WHAT IS BEING ASKED
Your copy should hold every record exactly and no images.

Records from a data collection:

════════════════════

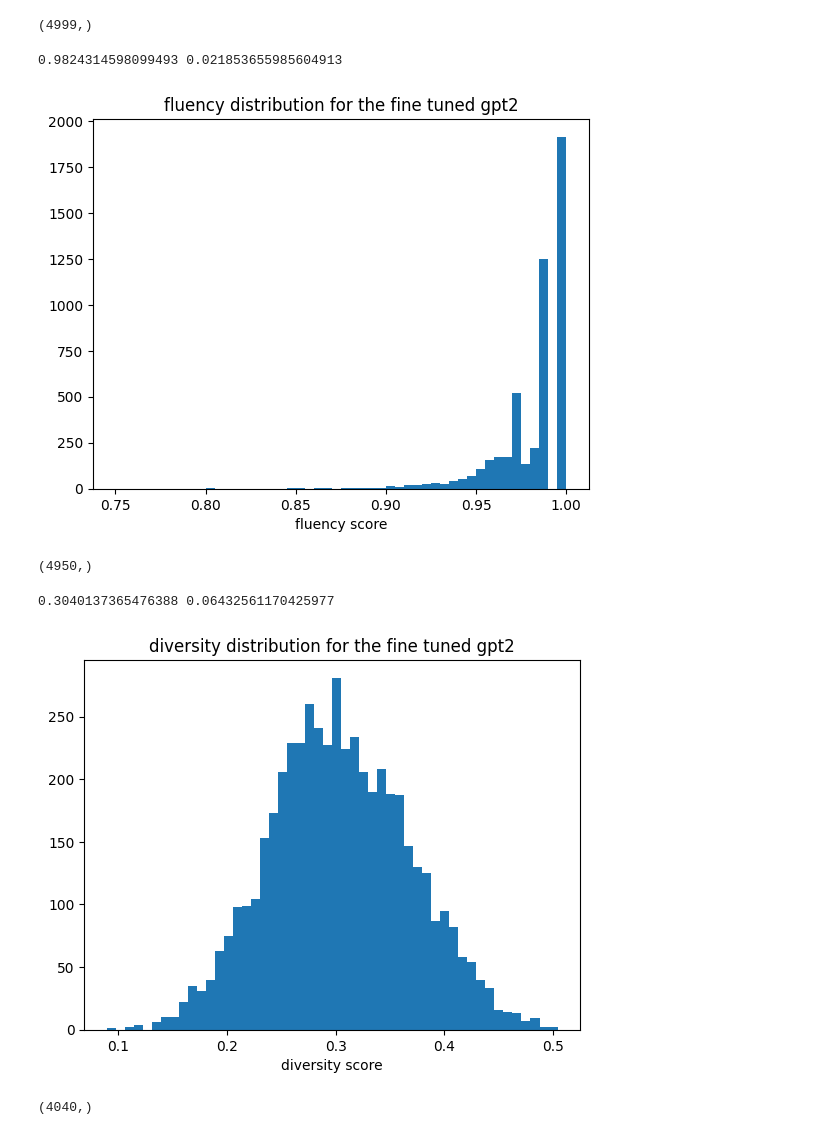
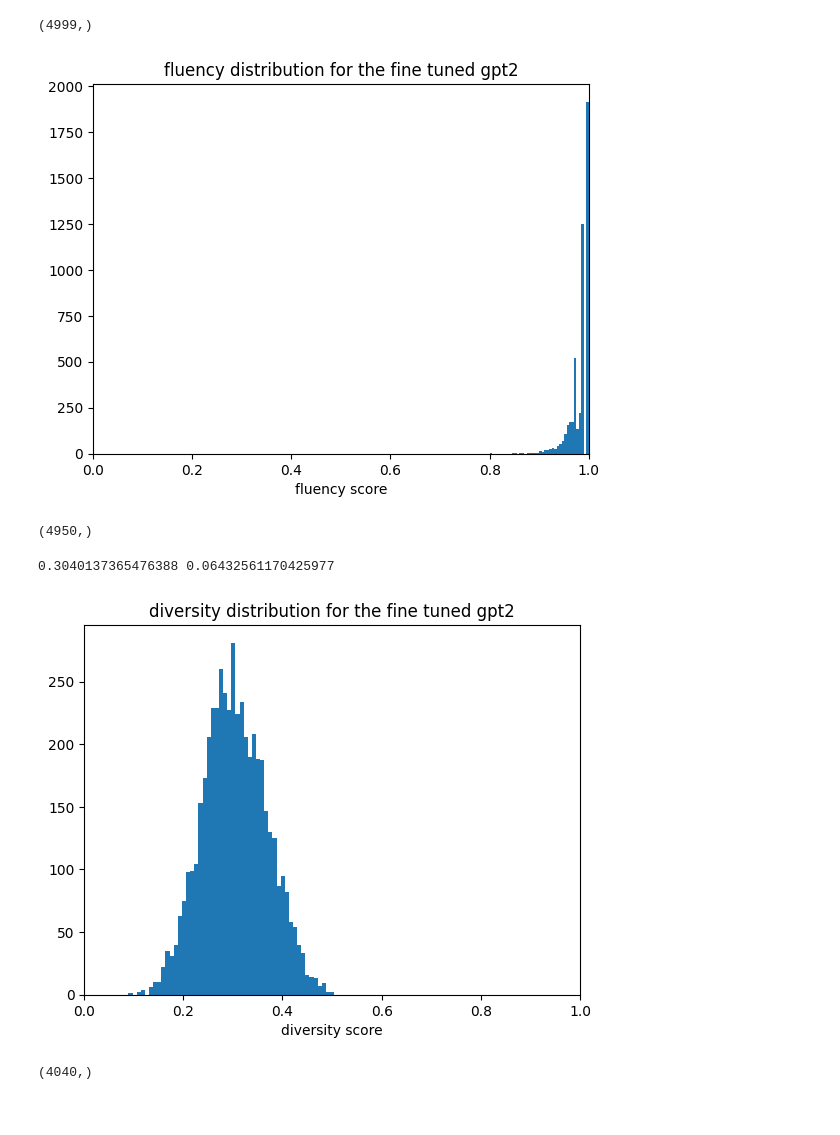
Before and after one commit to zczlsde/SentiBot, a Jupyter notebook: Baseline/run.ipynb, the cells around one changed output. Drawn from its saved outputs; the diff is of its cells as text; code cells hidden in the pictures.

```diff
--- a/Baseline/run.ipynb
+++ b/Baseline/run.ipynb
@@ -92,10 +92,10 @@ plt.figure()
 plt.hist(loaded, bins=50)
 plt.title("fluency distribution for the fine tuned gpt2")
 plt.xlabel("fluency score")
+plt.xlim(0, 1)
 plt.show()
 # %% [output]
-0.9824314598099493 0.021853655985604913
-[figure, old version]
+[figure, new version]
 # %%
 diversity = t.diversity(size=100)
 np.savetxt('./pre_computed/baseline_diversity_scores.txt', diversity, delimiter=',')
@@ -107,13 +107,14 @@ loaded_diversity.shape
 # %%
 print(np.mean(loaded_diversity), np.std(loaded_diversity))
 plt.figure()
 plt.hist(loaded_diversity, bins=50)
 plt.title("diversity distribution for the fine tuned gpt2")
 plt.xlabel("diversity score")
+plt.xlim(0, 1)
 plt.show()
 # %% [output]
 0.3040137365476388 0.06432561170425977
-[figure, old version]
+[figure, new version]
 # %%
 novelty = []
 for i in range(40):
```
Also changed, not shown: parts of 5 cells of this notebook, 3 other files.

════════════════════

OUTPUT
Before and after one commit to zczlsde/SentiBot, a Jupyter notebook: Baseline/run.ipynb, the cells around one changed output. Drawn from its saved outputs; the diff is of its cells as text; code cells hidden in the pictures.

```diff
--- a/Baseline/run.ipynb
+++ b/Baseline/run.ipynb
@@ -92,10 +92,10 @@ plt.figure()
 plt.hist(loaded, bins=50)
 plt.title("fluency distribution for the fine tuned gpt2")
 plt.xlabel("fluency score")
+plt.xlim(0, 1)
 plt.show()
 # %% [output]
-0.9824314598099493 0.021853655985604913
-[figure, old version]
+[figure, new version]
 # %%
 diversity = t.diversity(size=100)
 np.savetxt('./pre_computed/baseline_diversity_scores.txt', diversity, delimiter=',')
@@ -107,13 +107,14 @@ loaded_diversity.shape
 # %%
 print(np.mean(loaded_diversity), np.std(loaded_diversity))
 plt.figure()
 plt.hist(loaded_diversity, bins=50)
 plt.title("diversity distribution for the fine tuned gpt2")
 plt.xlabel("diversity score")
+plt.xlim(0, 1)
 plt.show()
 # %% [output]
 0.3040137365476388 0.06432561170425977
-[figure, old version]
+[figure, new version]
 # %%
 novelty = []
 for i in range(40):
```
Also changed, not shown: parts of 5 cells of this notebook, 3 other files.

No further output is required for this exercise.